▸ **Dataset entries**:
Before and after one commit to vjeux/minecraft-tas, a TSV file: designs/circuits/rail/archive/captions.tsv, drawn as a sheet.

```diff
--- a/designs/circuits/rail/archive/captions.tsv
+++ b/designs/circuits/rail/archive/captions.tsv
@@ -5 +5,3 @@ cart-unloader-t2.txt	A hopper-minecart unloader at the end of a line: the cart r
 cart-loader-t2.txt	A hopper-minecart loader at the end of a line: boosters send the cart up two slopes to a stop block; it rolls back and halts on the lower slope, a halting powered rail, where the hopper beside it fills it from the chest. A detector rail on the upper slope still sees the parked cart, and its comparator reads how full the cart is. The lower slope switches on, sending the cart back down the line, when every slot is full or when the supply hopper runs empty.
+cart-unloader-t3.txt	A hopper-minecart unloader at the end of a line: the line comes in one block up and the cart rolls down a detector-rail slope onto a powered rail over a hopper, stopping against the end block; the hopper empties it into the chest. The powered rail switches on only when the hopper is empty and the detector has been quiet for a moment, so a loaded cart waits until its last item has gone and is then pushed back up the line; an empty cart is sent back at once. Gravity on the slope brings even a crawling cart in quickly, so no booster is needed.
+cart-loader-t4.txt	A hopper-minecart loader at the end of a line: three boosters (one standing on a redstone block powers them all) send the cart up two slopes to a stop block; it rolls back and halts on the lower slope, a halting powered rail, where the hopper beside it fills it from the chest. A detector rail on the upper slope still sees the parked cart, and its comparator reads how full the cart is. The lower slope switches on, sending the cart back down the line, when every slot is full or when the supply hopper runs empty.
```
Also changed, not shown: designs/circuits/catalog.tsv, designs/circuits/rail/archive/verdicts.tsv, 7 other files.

▸ **Task instructions**:
Wherever the string "from" appears in the records above, copy the line it sits in.

▸ **Final answer**:
 cart-loader-t2.txt	A hopper-minecart loader at the end of a line: boosters send the cart up two slopes to a stop block; it rolls back and halts on the lower slope, a halting powered rail, where the hopper beside it fills it from the chest. A detector rail on the upper slope still sees the parked cart, and its comparator reads how full the cart is. The lower slope switches on, sending the cart back down the line, when every slot is full or when the supply hopper runs empty.
+cart-loader-t4.txt	A hopper-minecart loader at the end of a line: three boosters (one standing on a redstone block powers them all) send the cart up two slopes to a stop block; it rolls back and halts on the lower slope, a halting powered rail, where the hopper beside it fills it from the chest. A detector rail on the upper slope still sees the parked cart, and its comparator reads how full the cart is. The lower slope switches on, sending the cart back down the line, when every slot is full or when the supply hopper runs empty.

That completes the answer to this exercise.